Exercise
The reply should hold every line of the listing exactly, and none of its images.
================================
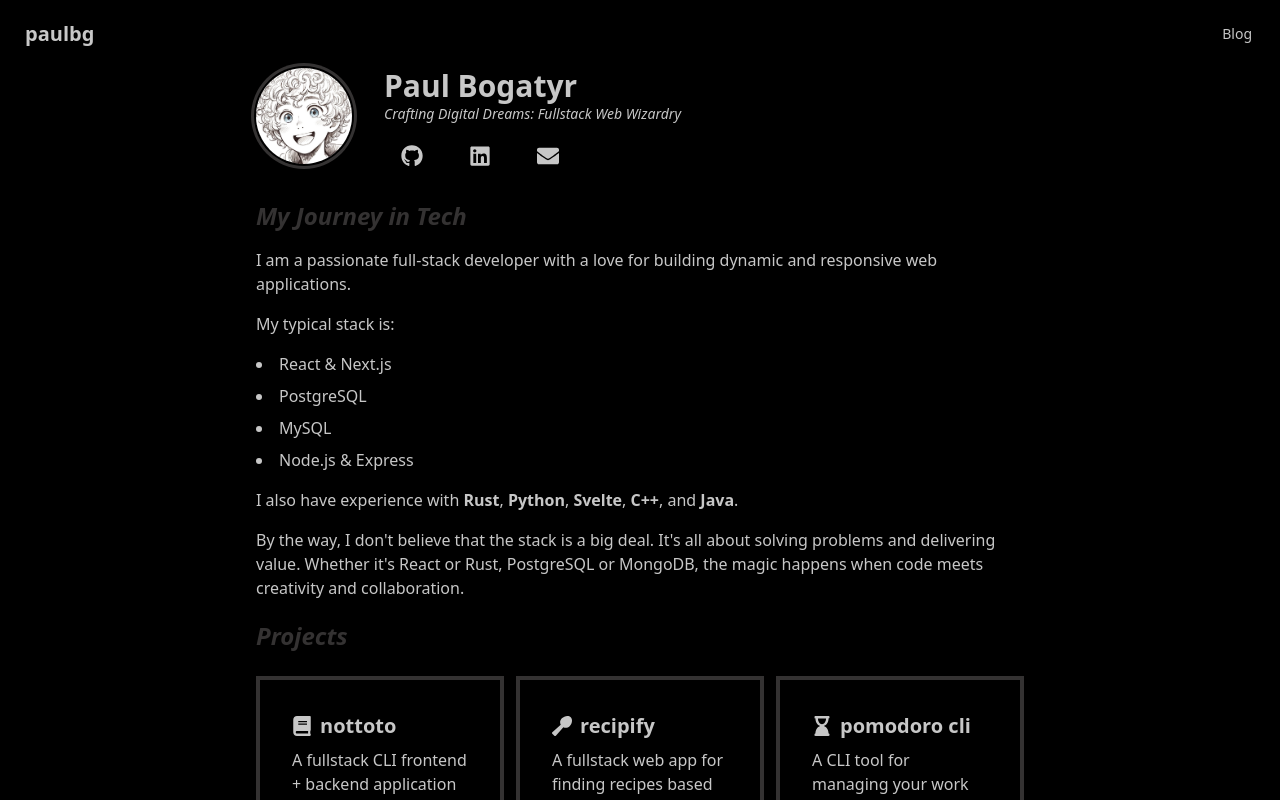
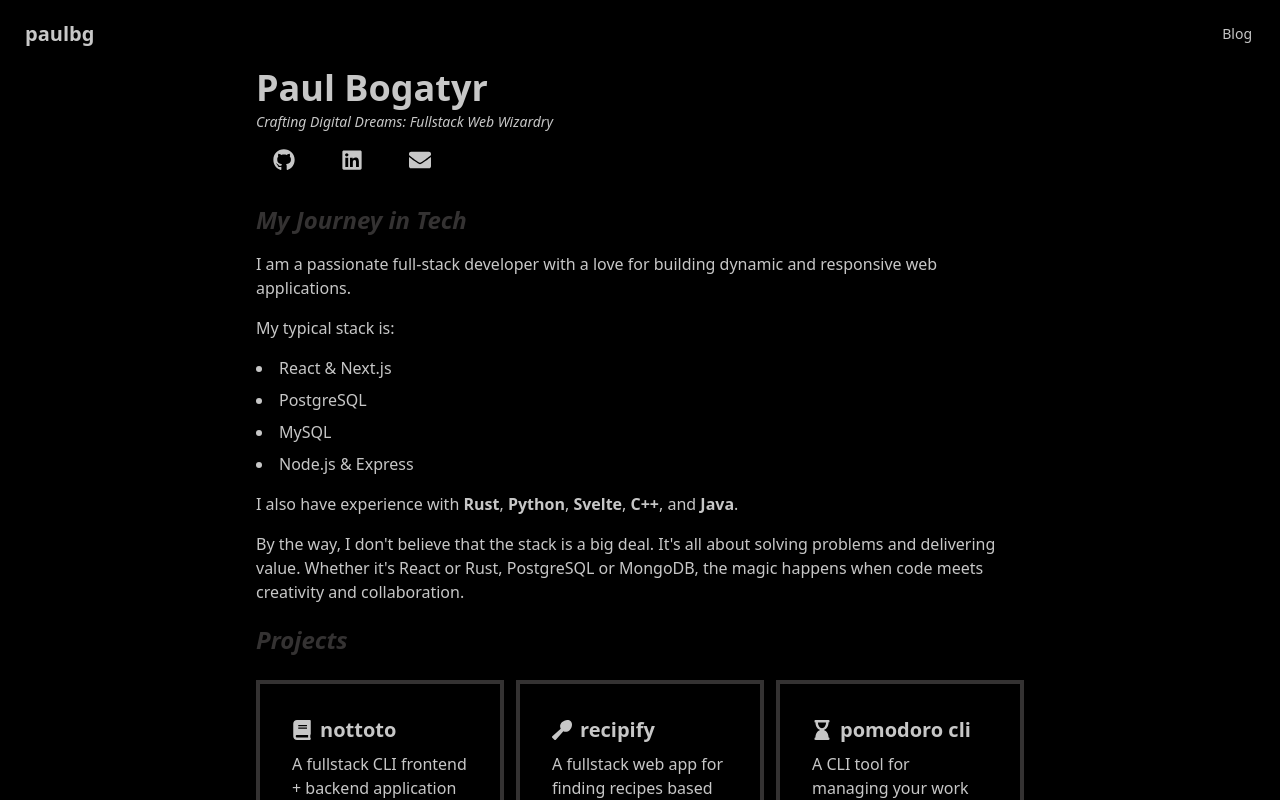
Before and after one commit to paulbgtr/paulbg, a Next.js app: page / in a window 1280 px wide. Shown: the top 800 px of the page. Built offline with nearby package versions, Linux system fonts and the light colour scheme.

Commit message:
chore: remove avatar from header

```diff
--- a/src/components/Header.tsx
+++ b/src/components/Header.tsx
@@ -15,15 +15,15 @@ export const Header = ({
 }) => {
   return (
     <section className="flex gap-8">
-      {image && (
+      {/* {image && (
         <div className="avatar">
           <div className="w-24 h-24 rounded-full ring ring-primary ring-offset-base-100 ring-offset-2">
             <Image src={pfp} alt={title} />
           </div>
         </div>
-      )}
-      <div>
-        <h1 className="text-3xl font-bold">{title}</h1>
+      )} */}
+      <div className="space-y-1">
+        <h1 className="text-4xl font-black">{title}</h1>
         <p className="text-sm italic">{description}</p>
         {children}
       </div>
```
================================
Answer to the problem
Before and after one commit to paulbgtr/paulbg, a Next.js app: page / in a window 1280 px wide. Shown: the top 800 px of the page. Built offline with nearby package versions, Linux system fonts and the light colour scheme.

Commit message:
chore: remove avatar from header

```diff
--- a/src/components/Header.tsx
+++ b/src/components/Header.tsx
@@ -15,15 +15,15 @@ export const Header = ({
 }) => {
   return (
     <section className="flex gap-8">
-      {image && (
+      {/* {image && (
         <div className="avatar">
           <div className="w-24 h-24 rounded-full ring ring-primary ring-offset-base-100 ring-offset-2">
             <Image src={pfp} alt={title} />
           </div>
         </div>
-      )}
-      <div>
-        <h1 className="text-3xl font-bold">{title}</h1>
+      )} */}
+      <div className="space-y-1">
+        <h1 className="text-4xl font-black">{title}</h1>
         <p className="text-sm italic">{description}</p>
         {children}
       </div>
```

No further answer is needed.